Data in this exercise>
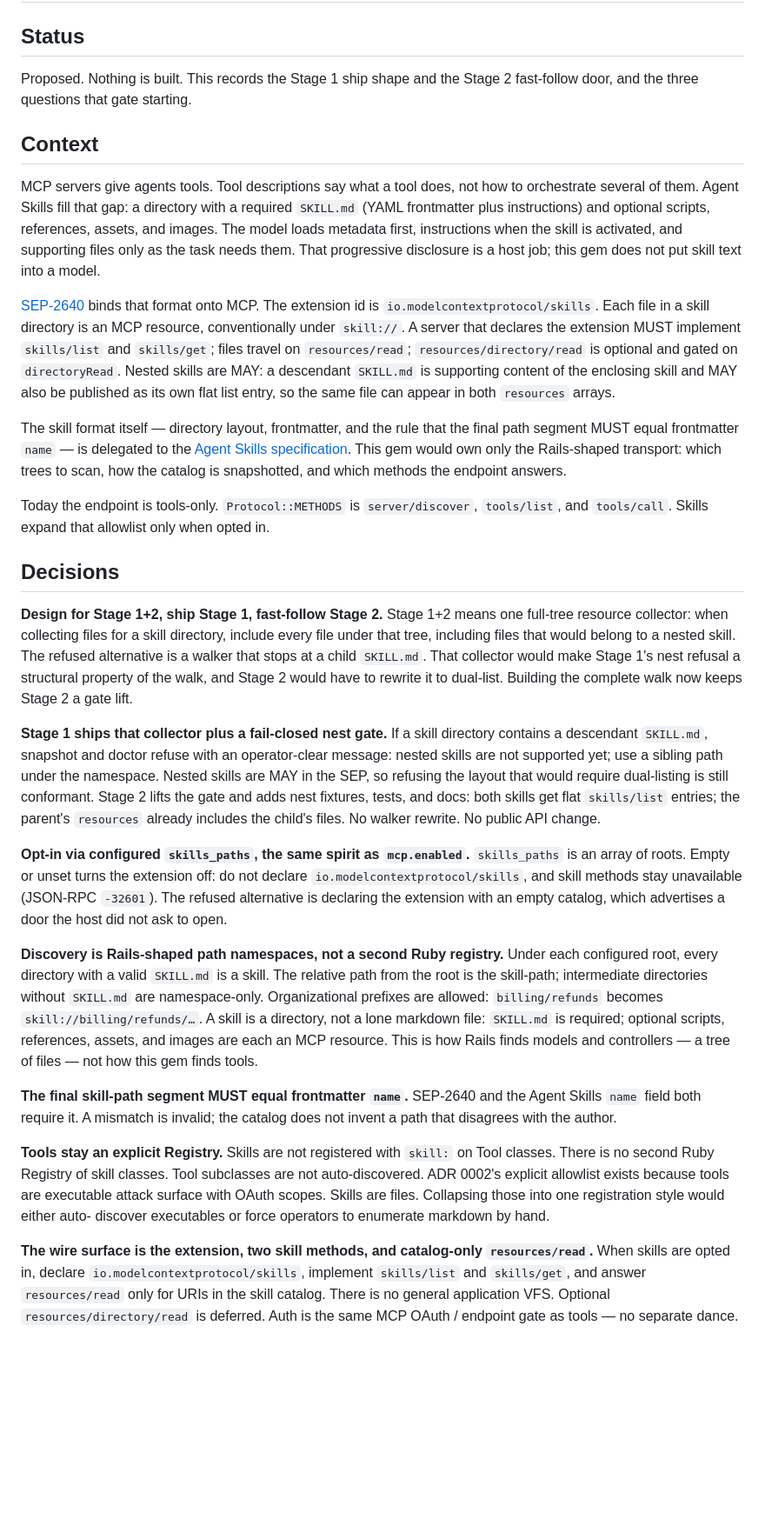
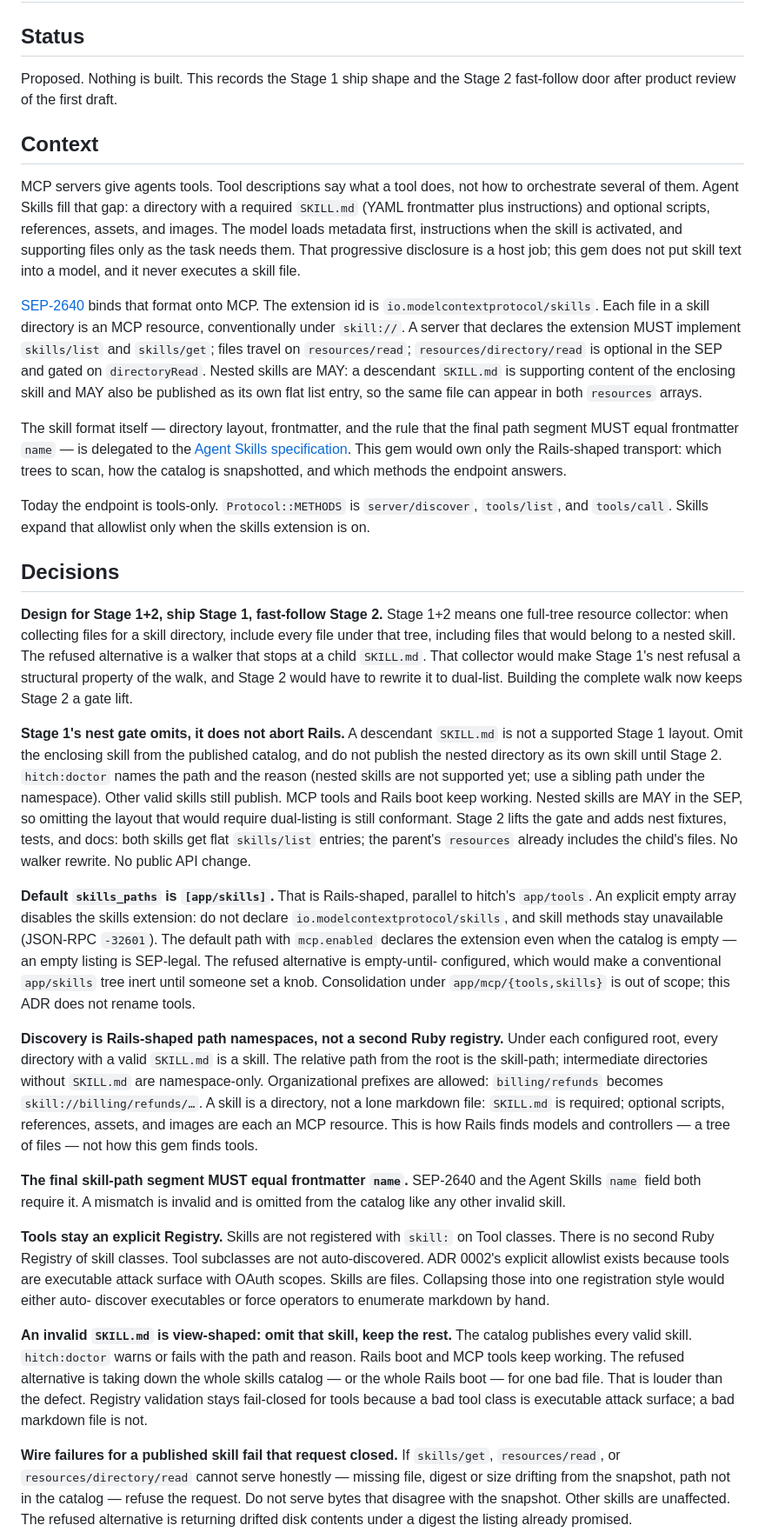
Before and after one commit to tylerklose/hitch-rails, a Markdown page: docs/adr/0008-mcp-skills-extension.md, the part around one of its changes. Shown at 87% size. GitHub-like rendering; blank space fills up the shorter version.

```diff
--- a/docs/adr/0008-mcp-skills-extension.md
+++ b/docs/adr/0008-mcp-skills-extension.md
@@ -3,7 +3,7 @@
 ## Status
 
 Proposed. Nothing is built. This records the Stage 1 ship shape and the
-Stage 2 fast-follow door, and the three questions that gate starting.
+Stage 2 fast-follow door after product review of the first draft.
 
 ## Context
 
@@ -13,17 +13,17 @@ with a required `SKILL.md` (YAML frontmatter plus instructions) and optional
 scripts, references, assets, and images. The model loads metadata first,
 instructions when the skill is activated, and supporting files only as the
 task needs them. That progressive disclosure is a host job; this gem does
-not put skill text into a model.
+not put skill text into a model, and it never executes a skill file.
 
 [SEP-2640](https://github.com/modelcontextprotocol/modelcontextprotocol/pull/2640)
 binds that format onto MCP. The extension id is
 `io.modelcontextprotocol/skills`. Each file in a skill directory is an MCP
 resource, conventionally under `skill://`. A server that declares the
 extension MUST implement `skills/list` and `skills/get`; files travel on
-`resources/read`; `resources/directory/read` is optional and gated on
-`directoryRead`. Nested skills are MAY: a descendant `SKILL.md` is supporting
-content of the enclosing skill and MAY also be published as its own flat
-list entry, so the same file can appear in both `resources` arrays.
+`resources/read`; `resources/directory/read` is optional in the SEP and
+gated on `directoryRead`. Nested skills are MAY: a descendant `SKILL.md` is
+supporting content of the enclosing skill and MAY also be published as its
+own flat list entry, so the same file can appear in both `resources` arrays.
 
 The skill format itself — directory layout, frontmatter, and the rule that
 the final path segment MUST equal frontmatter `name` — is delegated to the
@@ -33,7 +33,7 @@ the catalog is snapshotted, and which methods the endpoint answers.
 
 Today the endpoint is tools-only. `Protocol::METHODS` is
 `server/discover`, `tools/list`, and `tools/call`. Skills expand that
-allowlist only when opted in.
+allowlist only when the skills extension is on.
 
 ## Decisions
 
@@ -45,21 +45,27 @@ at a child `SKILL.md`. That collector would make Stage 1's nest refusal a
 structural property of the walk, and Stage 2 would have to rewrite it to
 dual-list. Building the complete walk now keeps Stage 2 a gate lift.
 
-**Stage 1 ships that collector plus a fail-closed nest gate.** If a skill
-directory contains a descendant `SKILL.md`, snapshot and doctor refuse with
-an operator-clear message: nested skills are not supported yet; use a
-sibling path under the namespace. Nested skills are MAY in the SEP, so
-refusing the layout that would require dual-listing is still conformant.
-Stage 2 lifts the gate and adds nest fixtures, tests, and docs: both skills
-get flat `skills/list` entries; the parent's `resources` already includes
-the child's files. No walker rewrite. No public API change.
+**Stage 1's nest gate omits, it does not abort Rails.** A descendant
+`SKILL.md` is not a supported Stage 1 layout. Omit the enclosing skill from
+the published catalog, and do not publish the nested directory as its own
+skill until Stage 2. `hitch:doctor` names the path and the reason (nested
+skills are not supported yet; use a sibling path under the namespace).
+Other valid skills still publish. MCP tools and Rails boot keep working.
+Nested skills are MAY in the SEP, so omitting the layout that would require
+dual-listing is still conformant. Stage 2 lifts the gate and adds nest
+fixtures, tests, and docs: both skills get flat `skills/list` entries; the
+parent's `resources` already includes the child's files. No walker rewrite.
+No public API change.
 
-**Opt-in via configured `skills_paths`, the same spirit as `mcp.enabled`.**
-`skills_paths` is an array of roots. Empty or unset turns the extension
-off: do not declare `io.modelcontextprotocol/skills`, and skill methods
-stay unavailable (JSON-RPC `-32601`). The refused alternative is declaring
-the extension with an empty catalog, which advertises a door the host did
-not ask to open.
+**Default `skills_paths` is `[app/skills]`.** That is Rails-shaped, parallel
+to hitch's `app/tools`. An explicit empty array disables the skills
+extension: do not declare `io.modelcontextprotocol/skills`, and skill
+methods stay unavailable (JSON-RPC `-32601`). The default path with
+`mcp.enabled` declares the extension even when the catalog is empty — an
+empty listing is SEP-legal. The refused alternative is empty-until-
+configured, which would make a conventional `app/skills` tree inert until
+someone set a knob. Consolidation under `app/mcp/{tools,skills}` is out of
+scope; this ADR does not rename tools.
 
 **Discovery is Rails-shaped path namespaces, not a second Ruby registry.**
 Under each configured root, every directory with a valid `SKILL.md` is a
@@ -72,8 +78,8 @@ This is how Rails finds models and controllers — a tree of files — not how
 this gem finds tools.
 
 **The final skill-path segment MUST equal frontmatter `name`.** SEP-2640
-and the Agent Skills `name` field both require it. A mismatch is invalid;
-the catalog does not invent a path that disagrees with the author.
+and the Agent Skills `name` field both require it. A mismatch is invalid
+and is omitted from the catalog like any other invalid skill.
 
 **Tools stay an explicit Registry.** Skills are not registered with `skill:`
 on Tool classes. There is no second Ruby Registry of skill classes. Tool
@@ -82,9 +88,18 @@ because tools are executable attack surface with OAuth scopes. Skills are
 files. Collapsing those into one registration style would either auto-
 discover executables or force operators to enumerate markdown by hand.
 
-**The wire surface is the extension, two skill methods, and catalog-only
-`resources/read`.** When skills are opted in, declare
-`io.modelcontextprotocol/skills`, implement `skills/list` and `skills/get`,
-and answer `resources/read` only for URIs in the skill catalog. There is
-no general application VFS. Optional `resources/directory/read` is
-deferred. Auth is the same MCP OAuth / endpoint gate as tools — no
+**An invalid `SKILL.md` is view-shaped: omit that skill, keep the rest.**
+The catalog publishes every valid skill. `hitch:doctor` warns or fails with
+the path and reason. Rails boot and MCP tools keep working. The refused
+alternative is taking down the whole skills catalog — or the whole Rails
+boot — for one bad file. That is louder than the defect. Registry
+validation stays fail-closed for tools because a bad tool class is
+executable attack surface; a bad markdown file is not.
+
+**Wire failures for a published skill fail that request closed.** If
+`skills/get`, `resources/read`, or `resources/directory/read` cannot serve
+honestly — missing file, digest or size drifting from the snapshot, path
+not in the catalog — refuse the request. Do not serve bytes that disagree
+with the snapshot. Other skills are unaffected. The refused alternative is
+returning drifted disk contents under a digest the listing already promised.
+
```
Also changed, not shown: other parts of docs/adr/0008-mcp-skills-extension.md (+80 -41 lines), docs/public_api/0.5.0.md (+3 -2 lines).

---

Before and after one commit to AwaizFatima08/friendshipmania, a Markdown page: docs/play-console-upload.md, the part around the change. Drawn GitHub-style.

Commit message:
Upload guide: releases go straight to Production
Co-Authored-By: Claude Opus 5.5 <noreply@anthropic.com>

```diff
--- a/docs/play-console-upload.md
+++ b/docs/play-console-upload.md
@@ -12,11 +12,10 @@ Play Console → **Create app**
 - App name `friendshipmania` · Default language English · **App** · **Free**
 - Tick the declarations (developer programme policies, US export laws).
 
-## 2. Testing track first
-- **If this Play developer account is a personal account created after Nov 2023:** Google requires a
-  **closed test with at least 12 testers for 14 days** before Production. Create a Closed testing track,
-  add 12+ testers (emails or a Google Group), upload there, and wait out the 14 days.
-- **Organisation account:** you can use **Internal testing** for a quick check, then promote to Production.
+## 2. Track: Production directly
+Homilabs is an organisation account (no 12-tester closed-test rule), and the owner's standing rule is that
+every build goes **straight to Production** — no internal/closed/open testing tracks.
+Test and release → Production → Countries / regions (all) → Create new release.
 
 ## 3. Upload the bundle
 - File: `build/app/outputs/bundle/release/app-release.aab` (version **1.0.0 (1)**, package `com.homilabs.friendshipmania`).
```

---

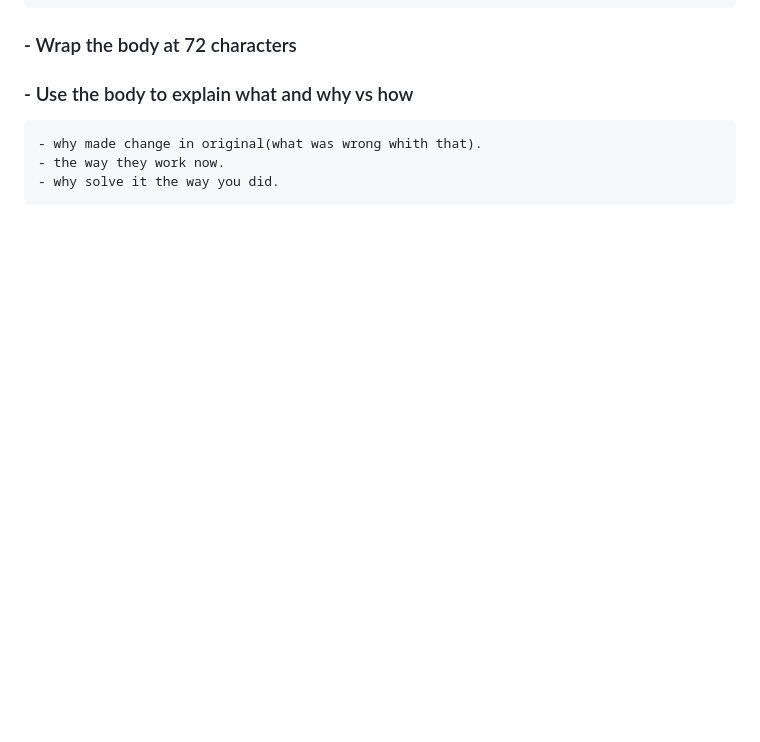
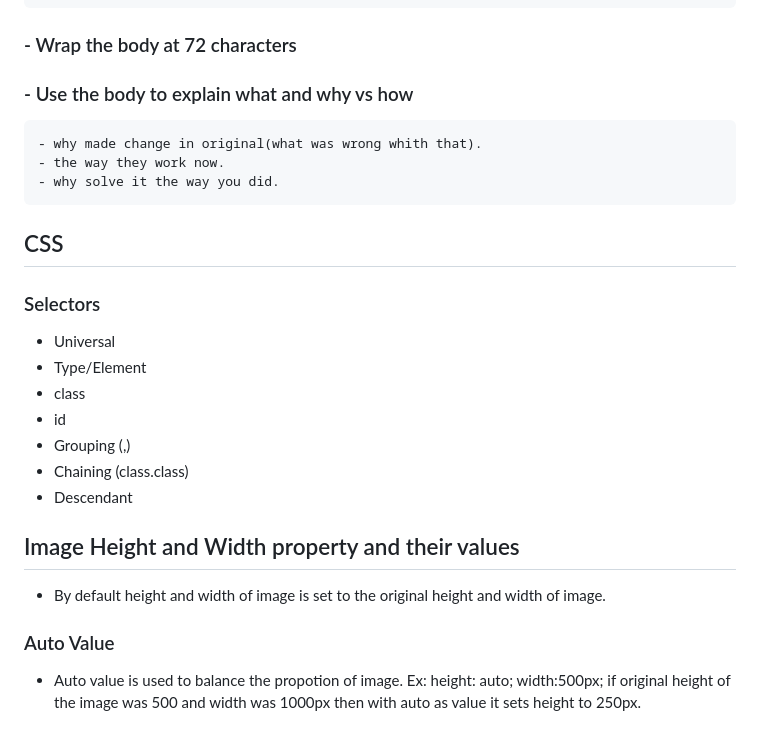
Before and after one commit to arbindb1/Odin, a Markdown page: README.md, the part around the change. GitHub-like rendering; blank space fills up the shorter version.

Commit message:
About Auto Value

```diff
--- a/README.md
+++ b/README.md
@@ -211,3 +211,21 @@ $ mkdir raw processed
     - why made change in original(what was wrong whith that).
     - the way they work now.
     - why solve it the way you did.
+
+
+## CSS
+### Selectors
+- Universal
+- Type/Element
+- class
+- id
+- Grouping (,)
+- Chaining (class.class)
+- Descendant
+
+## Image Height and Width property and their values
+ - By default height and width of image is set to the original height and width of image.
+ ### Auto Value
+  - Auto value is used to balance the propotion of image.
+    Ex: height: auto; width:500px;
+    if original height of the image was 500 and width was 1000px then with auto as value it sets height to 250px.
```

Problem>
The lines above may hold the string "modelcontextprotocol". Say how many do, and give only that number.

Written answer>
5